The conference was well-attended with 204 participants from 20 countries. There was a reasonably balanced demographic: 37% academic (including 12 students supported by bursaries), 10% government/non-profit, 24% commercial, and 28% vendors.
The conference received 144 abstract submissions from 20 countries, and the scientific advisory board selected 34 plenary and 83 poster presentations. Papers were presented in the following thematic sessions:
- Structure-based drug design and virtual screening
- Analysis of large chemistry spaces
- Dealing with biological complexity
- Integration of chemical information with other resources
- Structure-activity and structure-property prediction
Where abstracts were submitted, they are available at http://www.int-conf-chem-structures.org/fileadmin/user_upload/program/Book.of.Abstracts.pdf; and for those authors who choose to submit them, their papers will be published (subject to satisfactory peer review) in a special edition of Journal of Chemical Information and Modeling due for publication in early 2015.
In addition to these rather staid and 20th century methods of communication, the minute-by-minute goings on during the conference were live-tweeted by some participants, the most active (the “tweetiest”?) being Wendy Warr and Egon Willighagen, who kept the Twittersphere informed almost on a slide-by-slide basis.
In the majority of the papers, the focus was (correctly) on the science, experimental studies and results, and there was very little mention of informatics products or solutions per se as the focus of any talks, again correctly; but wearing my vendor hat briefly, it is always interesting to see when off-the-shelf products can be used, and when organizations feel compelled to build their own proprietary solutions.
There is now a growing set of open source offerings to complement/compete with the commercial vendors. One example that was mentioned by several speakers was Open PHACTS (http://www.openphacts.org/) which is being widely used in industry and academia in Europe as a source for integrated published pharmacological data. It can be accessed via an API (https://dev.openphacts.org/), a simple forms-based application Open PHACTS Explorer (http://www.openphacts.org/explorer), and some other third-party applications such as ChemBioNavigator (www.chembionavigator.org), and PharmaTrek (www.pharmatrek.org), for exploring pharmacological space.
In addition to the plenary papers, there was a small exhibition with 17 exhibitor companies, and there were two poster sessions. All these were well-attended and provided the backdrop for serious discussions, networking, rumor-mongering and light-hearted social chit-chat.

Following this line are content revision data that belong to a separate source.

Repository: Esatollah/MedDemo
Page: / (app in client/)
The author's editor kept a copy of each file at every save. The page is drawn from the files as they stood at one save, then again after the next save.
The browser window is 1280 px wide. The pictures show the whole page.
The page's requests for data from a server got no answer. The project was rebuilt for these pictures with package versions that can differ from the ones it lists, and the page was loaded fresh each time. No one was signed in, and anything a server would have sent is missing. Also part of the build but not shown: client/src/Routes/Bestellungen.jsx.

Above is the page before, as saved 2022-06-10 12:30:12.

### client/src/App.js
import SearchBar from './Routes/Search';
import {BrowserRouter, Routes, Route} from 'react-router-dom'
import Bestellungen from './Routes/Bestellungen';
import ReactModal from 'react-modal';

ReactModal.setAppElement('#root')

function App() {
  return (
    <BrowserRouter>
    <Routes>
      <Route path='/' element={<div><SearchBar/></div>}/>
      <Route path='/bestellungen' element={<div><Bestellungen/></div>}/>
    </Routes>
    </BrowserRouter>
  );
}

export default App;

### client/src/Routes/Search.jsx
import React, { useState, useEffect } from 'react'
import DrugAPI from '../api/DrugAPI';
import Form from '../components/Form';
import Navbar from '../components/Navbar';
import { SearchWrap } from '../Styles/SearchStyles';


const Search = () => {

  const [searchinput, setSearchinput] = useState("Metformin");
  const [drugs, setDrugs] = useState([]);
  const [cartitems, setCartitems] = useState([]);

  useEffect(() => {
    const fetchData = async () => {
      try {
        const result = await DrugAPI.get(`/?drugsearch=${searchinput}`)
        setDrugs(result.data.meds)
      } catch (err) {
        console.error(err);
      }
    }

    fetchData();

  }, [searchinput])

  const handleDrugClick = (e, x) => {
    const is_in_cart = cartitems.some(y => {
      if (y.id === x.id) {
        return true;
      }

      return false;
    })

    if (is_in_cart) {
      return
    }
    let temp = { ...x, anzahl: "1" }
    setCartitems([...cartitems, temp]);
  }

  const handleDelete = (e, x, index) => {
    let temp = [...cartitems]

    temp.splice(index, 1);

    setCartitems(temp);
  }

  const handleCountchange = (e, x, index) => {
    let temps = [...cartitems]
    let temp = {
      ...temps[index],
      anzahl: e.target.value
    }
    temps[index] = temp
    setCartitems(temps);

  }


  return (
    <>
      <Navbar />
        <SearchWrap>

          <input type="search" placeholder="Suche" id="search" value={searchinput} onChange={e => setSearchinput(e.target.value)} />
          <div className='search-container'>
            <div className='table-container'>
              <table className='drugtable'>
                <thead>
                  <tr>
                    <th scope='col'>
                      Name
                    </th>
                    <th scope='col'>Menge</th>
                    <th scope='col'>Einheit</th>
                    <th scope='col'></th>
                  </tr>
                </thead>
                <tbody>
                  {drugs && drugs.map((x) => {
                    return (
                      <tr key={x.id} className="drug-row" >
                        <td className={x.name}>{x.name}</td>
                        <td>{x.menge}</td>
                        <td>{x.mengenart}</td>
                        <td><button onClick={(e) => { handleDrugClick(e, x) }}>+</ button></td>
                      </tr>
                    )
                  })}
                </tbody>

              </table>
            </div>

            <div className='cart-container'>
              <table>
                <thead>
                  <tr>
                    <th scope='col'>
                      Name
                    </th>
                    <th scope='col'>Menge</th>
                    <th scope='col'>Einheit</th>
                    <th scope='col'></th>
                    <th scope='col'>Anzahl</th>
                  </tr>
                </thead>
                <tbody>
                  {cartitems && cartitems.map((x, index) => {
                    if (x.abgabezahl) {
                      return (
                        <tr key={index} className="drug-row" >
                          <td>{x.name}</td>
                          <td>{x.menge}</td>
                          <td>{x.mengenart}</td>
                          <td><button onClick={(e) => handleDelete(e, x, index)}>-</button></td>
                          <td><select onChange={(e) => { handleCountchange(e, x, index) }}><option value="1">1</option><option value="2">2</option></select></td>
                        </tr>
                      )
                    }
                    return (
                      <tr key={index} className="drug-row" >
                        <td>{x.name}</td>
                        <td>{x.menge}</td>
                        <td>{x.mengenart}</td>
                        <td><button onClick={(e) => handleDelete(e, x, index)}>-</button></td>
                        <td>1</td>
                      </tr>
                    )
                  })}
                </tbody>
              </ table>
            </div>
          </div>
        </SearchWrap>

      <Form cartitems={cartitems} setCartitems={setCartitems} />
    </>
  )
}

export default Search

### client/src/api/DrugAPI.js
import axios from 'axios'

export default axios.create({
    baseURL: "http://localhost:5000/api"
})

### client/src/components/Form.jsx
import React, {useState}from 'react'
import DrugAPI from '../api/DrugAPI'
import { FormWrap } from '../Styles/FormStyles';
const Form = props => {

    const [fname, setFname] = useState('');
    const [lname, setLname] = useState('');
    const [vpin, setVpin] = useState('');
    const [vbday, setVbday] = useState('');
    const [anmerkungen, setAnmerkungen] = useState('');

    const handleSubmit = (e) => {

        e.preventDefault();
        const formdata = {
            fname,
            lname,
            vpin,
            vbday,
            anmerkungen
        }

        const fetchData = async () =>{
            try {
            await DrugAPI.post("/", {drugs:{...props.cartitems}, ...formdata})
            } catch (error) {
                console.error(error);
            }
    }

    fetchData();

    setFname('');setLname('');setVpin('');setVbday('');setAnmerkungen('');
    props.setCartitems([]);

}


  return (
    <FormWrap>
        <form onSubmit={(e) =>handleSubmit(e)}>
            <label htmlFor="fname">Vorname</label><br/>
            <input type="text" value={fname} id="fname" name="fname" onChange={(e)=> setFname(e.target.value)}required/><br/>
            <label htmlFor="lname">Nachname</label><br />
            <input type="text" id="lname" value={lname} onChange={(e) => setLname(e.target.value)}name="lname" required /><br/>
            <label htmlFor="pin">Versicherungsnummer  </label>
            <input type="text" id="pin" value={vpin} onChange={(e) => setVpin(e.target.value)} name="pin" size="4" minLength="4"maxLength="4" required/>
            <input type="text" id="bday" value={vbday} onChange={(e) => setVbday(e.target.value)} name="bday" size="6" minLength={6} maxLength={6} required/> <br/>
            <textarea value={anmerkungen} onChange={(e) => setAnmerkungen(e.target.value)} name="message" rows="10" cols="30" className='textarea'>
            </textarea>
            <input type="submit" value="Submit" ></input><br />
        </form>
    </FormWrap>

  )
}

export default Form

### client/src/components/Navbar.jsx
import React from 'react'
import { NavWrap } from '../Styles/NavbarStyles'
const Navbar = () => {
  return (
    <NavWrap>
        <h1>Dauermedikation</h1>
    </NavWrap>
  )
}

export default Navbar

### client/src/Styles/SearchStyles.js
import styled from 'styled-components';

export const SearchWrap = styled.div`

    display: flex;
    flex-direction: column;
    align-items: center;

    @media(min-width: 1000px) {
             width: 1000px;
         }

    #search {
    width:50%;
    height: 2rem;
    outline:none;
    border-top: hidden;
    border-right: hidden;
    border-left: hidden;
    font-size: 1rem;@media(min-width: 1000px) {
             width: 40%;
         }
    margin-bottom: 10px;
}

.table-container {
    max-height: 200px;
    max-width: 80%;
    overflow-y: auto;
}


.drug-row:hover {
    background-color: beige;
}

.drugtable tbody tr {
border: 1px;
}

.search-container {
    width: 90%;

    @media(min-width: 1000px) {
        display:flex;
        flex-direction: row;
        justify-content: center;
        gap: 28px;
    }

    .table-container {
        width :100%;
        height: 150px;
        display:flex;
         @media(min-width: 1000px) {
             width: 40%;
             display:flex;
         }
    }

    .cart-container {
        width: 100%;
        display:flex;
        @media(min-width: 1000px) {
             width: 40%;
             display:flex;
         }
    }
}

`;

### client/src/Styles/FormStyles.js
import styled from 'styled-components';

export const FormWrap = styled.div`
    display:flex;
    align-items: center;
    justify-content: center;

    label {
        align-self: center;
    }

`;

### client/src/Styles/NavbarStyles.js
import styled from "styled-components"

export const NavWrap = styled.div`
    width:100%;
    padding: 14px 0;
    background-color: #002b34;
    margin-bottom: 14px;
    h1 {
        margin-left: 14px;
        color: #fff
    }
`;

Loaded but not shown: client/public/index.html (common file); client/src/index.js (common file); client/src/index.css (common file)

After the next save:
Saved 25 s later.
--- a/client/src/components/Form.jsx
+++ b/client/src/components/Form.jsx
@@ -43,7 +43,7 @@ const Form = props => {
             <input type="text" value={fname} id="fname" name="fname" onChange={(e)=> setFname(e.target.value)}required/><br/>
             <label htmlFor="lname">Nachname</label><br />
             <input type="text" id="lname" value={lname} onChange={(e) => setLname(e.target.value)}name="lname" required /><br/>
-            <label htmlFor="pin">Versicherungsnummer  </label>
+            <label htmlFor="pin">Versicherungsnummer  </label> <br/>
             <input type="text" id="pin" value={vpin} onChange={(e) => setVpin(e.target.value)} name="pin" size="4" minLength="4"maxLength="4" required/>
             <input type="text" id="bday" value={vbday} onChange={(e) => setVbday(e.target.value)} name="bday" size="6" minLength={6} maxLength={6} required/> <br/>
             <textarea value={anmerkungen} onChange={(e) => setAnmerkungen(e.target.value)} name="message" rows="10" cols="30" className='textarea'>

And on the light-hearted social front, one highly anticipated part of ICCS is the afternoon excursion. This year’s was no exception, and included a tour of the newly re-opened Rijksmuseum in Amsterdam, surviving a brief torrential downpour, a fascinating guided boat tour of Amsterdam’s canals, and a sumptuous conference dinner in an old converted church.
All told this was a very successful conference. The three year cycle for ICCS means that enough “new stuff” has happened between conferences to make attendance almost mandatory to keep abreast; and the injection of the GCC in 2014 added new content and different speakers, resulting in a detailed and up-to-date snapshot of the state of chemoinformatics.
Phil McHale, Conference Reporter
Photo credit: pic.twitter.com/avN8DCMGDJ
The 2014 CSA Trust Mike Lynch Award presented to the “InChI Team” at the 10th ICCS/GCC Conference, Noordwijkerhout, Netherlands